113 Townshend Hall
1885 Neil Avenue Mall
Areas of Expertise
- Comparative & Historical Sociology
- Crime, Deviance, & Social Control
My research is primarily motivated by theoretical questions surrounding the assignment and consequences of cultural classifications. This focus is reflected in my research on legitimacy, which examines how legitimacy and illegitimacy are evaluated, established, and invoked, and how these classifications affect socially significant outcomes. I explore these questions through the study of contentious politics, and within this context I have—and continue to—pursue research questions that are more substantive in nature. For example, I have published research examining why armed conflicts recur, the social and contextual factors that influence counter-state organizations’ behaviors, and the unintended consequences of legal activism. One of my current projects examines the factors influencing whether violent political groups are classified as "terrorists" in media coverage of their activities.
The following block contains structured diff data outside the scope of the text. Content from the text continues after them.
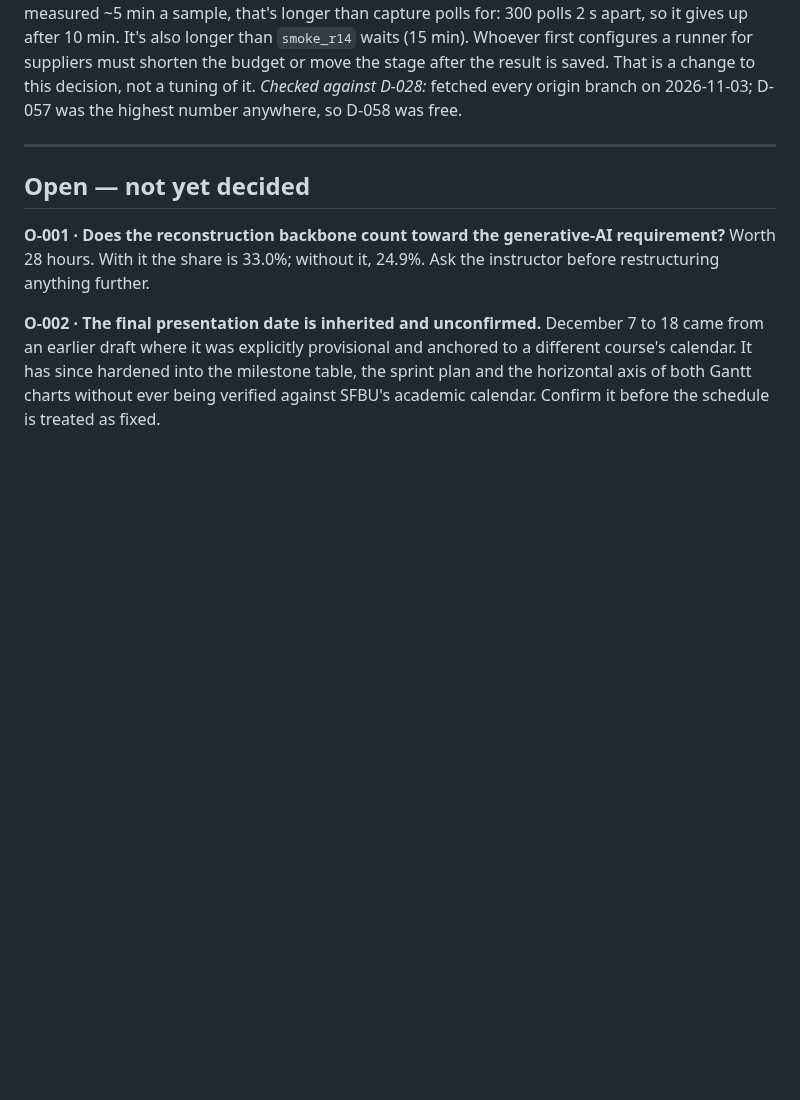
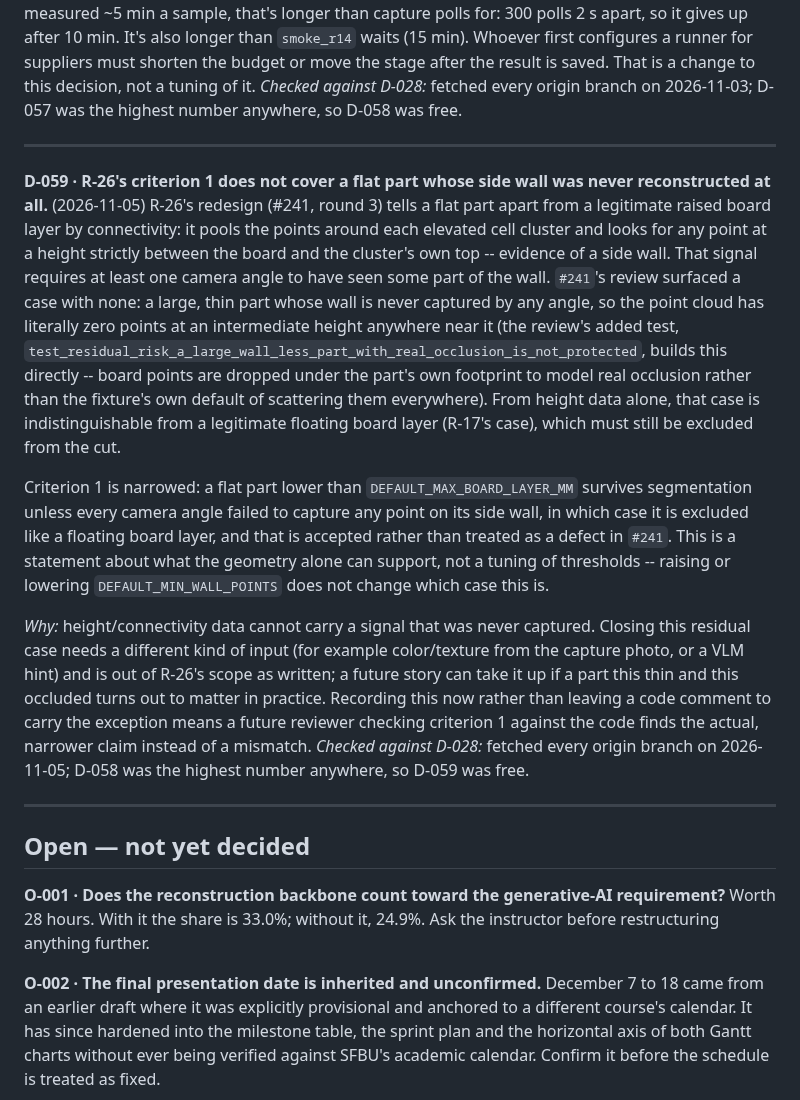
Before and after one commit to proofshape/proofshape, a Markdown page: docs/decisions.md, the part around the change. Drawn GitHub-style; blank space fills up the shorter version.

Commit message:
R-26: record D-059, narrowing criterion 1 for the wall-less occluded case

```diff
--- a/docs/decisions.md
+++ b/docs/decisions.md
@@ -1050,6 +1050,37 @@ anywhere, so D-058 was free.
 
 ---
 
+**D-059 · R-26's criterion 1 does not cover a flat part whose side wall was never reconstructed
+at all.** (2026-11-05)
+R-26's redesign (#241, round 3) tells a flat part apart from a legitimate raised board layer by
+connectivity: it pools the points around each elevated cell cluster and looks for any point at a
+height strictly between the board and the cluster's own top -- evidence of a side wall. That
+signal requires at least one camera angle to have seen some part of the wall. `#241`'s review
+surfaced a case with none: a large, thin part whose wall is never captured by any angle, so the
+point cloud has literally zero points at an intermediate height anywhere near it (the review's
+added test, `test_residual_risk_a_large_wall_less_part_with_real_occlusion_is_not_protected`,
+builds this directly -- board points are dropped under the part's own footprint to model real
+occlusion rather than the fixture's own default of scattering them everywhere). From height data
+alone, that case is indistinguishable from a legitimate floating board layer (R-17's case), which
+must still be excluded from the cut.
+
+Criterion 1 is narrowed: a flat part lower than `DEFAULT_MAX_BOARD_LAYER_MM` survives
+segmentation unless every camera angle failed to capture any point on its side wall, in which
+case it is excluded like a floating board layer, and that is accepted rather than treated as a
+defect in `#241`. This is a statement about what the geometry alone can support, not a tuning of
+thresholds -- raising or lowering `DEFAULT_MIN_WALL_POINTS` does not change which case this is.
+
+*Why:* height/connectivity data cannot carry a signal that was never captured. Closing this
+residual case needs a different kind of input (for example color/texture from the capture photo,
+or a VLM hint) and is out of R-26's scope as written; a future story can take it up if a part this
+thin and this occluded turns out to matter in practice. Recording this now rather than leaving a
+code comment to carry the exception means a future reviewer checking criterion 1 against the
+code finds the actual, narrower claim instead of a mismatch.
+*Checked against D-028:* fetched every origin branch on 2026-11-05; D-058 was the highest number
+anywhere, so D-059 was free.
+
+---
+
 ## Open — not yet decided
 
 **O-001 · Does the reconstruction backbone count toward the generative-AI requirement?**
```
I use a variety of methods in my work, including historical research, comparative analysis, quantitative network analysis, and statistical analysis, and I am interested in multi- and mixed-methods approaches to social research. These interests motivate several veins of methodological research that I am currently engaged in. Please feel free to contact me for information about my current projects.